Article 19.3: Labour Rights
1. Each Party shall adopt and maintain in its statutes and regulations, and practices thereunder, the following rights as stated in the ILO Declaration 3, 4:
(a) freedom of association and the effective recognition of the right to collective bargaining;
(b) the elimination of all forms of forced or compulsory labour;
(c) the effective abolition of child labour and, for the purposes of this Agreement, a prohibition on the worst forms of child labour; and
(d) the elimination of discrimination in respect of employment and occupation.
So, if ratifying this trade agreement could reverse precedent disenfranchisement of minority workers in Malaysia, I don’t necessarily want to rock against it either. So, which do we believe? More to the point, how can we know without thoroughly digging into the laws, economics, and conditions of people in Malaysia, Brunei, Vietnam, etc.? Fight for the Future seems to trade on a very American-centric notion that an “open internet” is all that’s needed for the rest of the world to become more democratic and socially just.

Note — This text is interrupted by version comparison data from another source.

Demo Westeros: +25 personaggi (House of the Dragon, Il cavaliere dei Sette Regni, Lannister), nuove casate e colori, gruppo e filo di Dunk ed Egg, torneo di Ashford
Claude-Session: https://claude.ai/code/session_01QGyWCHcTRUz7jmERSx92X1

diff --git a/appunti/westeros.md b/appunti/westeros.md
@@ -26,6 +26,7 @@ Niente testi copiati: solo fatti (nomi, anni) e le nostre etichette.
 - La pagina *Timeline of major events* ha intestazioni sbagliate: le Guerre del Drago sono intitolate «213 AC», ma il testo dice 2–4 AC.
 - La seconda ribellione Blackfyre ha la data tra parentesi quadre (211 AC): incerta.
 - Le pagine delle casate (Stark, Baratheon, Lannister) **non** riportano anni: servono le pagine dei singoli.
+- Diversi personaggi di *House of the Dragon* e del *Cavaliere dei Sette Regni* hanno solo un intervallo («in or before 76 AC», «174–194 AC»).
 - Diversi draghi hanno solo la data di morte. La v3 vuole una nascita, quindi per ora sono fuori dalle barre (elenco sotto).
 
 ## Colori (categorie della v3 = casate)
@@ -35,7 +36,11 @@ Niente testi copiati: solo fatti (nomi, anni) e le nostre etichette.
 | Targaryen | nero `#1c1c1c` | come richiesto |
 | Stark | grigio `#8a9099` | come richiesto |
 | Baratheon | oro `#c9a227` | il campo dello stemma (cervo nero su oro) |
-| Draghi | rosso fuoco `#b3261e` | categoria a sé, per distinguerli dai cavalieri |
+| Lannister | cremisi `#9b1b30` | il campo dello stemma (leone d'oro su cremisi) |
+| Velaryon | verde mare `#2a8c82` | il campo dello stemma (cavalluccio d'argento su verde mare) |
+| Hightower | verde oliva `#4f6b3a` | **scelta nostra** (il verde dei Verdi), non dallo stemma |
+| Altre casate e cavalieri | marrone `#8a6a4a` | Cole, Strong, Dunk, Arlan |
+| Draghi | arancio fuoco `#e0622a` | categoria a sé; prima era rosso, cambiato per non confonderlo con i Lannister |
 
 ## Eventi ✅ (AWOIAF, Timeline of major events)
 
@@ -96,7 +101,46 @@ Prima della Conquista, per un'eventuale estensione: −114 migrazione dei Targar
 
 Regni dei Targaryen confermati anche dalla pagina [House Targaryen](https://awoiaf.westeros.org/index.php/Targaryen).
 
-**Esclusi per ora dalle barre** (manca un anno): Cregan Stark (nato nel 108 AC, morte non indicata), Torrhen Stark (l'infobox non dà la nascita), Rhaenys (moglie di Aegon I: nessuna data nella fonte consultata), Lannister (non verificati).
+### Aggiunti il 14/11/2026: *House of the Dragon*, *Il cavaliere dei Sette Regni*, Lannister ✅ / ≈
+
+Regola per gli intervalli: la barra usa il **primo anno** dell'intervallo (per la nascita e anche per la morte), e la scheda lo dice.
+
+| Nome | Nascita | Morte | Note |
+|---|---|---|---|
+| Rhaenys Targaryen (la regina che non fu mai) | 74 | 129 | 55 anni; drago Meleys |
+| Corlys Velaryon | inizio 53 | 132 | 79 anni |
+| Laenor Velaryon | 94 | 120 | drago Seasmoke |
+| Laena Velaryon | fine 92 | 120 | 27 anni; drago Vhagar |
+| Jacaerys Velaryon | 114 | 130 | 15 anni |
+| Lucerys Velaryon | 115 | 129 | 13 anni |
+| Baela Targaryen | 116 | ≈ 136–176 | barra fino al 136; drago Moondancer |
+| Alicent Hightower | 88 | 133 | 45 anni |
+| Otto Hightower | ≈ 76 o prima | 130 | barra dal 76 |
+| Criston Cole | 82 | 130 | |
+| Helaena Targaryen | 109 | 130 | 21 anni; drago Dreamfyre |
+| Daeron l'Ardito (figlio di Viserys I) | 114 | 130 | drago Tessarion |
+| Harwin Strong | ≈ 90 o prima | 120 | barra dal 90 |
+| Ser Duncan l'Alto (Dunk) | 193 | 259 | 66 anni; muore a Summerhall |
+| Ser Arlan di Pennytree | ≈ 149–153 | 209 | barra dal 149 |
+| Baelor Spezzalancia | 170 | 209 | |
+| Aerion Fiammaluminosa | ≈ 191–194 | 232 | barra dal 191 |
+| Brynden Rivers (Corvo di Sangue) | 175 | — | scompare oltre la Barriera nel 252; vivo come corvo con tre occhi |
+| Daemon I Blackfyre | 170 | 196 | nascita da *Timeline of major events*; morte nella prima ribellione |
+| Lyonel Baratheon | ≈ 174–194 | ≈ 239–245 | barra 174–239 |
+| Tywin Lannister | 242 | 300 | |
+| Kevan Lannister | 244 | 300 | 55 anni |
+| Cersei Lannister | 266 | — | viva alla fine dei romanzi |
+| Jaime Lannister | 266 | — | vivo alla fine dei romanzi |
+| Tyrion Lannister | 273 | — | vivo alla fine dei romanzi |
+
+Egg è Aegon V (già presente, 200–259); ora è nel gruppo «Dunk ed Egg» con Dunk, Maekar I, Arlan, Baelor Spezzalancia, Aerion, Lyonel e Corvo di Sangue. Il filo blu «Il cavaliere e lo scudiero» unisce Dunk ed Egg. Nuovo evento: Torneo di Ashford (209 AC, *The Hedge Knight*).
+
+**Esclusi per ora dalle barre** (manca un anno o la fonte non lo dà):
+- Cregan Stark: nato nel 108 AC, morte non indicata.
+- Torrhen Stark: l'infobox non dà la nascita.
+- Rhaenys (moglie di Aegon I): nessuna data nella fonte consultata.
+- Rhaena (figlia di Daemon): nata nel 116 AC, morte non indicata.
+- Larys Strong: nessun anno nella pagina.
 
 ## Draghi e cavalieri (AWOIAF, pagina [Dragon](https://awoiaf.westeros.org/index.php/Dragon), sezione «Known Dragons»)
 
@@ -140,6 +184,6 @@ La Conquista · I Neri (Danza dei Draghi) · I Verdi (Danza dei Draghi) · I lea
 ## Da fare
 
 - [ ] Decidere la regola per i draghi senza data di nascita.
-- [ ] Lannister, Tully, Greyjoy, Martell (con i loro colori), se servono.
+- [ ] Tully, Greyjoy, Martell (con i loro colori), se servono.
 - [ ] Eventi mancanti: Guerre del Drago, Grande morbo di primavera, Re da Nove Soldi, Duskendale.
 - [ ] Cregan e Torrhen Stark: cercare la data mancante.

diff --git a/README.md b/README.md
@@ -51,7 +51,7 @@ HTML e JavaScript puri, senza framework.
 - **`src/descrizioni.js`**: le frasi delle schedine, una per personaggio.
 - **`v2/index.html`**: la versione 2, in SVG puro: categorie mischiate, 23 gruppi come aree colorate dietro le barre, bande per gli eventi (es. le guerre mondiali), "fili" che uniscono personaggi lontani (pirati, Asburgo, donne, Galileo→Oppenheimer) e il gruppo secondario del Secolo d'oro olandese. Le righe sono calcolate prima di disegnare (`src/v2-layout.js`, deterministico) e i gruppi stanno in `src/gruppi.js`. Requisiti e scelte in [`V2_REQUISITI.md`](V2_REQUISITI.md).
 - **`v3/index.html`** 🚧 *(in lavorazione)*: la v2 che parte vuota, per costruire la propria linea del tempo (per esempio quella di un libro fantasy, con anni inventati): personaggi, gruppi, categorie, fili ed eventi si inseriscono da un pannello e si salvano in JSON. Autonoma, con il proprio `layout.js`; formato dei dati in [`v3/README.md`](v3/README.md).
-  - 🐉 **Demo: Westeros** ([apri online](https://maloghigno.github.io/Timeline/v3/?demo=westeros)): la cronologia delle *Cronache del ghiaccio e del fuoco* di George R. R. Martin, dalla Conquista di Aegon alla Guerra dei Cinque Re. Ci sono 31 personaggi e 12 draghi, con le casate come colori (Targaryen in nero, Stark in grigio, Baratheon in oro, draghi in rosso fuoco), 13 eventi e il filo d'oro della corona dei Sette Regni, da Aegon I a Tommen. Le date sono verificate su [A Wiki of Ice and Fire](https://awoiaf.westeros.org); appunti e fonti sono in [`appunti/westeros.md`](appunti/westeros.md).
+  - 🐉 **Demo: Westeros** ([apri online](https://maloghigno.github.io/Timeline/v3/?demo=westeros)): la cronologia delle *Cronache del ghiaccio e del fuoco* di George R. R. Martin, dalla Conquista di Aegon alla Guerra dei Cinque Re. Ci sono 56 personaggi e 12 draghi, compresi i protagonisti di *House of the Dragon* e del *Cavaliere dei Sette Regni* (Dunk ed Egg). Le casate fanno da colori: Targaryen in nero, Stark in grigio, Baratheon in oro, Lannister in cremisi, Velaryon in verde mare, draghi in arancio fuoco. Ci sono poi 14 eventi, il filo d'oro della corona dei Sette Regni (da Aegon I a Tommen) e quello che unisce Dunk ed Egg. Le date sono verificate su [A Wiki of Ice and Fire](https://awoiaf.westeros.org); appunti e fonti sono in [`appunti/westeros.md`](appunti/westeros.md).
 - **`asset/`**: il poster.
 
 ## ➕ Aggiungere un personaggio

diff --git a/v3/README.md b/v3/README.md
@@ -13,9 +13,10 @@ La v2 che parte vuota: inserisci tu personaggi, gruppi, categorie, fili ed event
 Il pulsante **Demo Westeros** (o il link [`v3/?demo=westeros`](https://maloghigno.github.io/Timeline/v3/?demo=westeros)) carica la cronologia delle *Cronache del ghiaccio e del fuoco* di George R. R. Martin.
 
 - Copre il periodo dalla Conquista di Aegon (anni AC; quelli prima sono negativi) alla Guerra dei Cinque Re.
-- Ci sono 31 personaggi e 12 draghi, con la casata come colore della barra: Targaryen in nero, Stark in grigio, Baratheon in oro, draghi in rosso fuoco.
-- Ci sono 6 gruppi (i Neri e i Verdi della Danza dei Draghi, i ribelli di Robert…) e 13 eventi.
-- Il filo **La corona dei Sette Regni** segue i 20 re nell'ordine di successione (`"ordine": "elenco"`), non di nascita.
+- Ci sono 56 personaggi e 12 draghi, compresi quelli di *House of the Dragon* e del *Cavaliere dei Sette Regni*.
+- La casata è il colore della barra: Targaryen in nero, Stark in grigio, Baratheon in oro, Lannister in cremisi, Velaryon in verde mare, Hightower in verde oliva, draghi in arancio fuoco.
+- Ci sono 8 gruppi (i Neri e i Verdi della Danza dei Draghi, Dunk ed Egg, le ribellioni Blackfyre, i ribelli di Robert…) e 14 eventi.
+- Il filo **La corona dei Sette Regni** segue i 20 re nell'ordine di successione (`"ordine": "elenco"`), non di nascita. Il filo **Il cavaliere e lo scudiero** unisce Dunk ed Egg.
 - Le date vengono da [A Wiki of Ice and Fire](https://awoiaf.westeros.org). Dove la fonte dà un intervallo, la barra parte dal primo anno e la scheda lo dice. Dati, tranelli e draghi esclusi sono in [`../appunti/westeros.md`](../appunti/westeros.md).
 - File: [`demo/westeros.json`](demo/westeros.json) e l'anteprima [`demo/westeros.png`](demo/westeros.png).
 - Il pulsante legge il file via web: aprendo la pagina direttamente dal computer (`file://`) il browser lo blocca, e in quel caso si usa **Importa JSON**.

The labor-related critics cited by Citizens Trade—Steelworkers, Machinists, CWA, and the Teamsters—have an immediate, American-jobs interest in fighting against free trade. This is a valid concern to say the least, but it also makes these parties rather strange bedfellows with an organization like Fight for the Future, whose anti-copyright agenda is not exactly supportive of domestic labor. Teamsters, for example, do a lot of work for the motion picture industry. And FFTF’s criticism, based solely on the premise that copyright enforcement is in conflict with free speech, is both unsound and wants to ignore the adverse effects of criminal-enterprise infringement of works like motion pictures.
Although certain pundits like to point to the total revenues of the American film industry as “proof” that large-scale piracy does no harm, the evidence is clear that investment in middle-market production is wavering as a direct result of piracy’s eroding margins for these products.* This can lead to fewer total projects being made with full budgets and union crews, which can lead to fewer teamsters being hired to support film and television production. Likewise, many members of the CWA have a direct interest in protecting copyrights around the world, so how is FFTF’s anti-IP agenda not a threat to those jobs in addition to any concerns regarding other aspects of the TPP?
In the end, I think it’s very tough to say whether or not we could, or would even want to, put the global-trade genie back in the bottle. What is not hard to say is that Fight for the Future’s gasping over the prospect that TPP would unify copyright terms among the partner nations and promote measures for enforcement is a naive, anti-progressive stance that ignores the complexities of the real world. Former Canadian diplomat Hugh Stephens describes a hypothetical—though not impossible—scenario in which Taiwan is invited to join the TPP, which would diversify its economic relationships, making it less dependent on China. Meanwhile, what do “digital rights” activists think is more likely to motivate a nation like China to migrate toward a more open society with an uncensored internet—rock concerts or global trade?
With regard to American jobs, there’s no getting past the fact that certain sectors have suffered from free trade deals. In response, I’m with those who say there are jobs to be had by investing in domestic infrastructure; it’s long overdue for renovation and cannot be outsourced. Maybe somebody should rock that.
*Although there is new investment in middle-market works predicated on Netflix-like models, it is too soon to know how this market will evolve to remain sustainable. It is also equally vulnerable to piracy.
© 2016, David Newhoff. All rights reserved.Follow IOM on social media: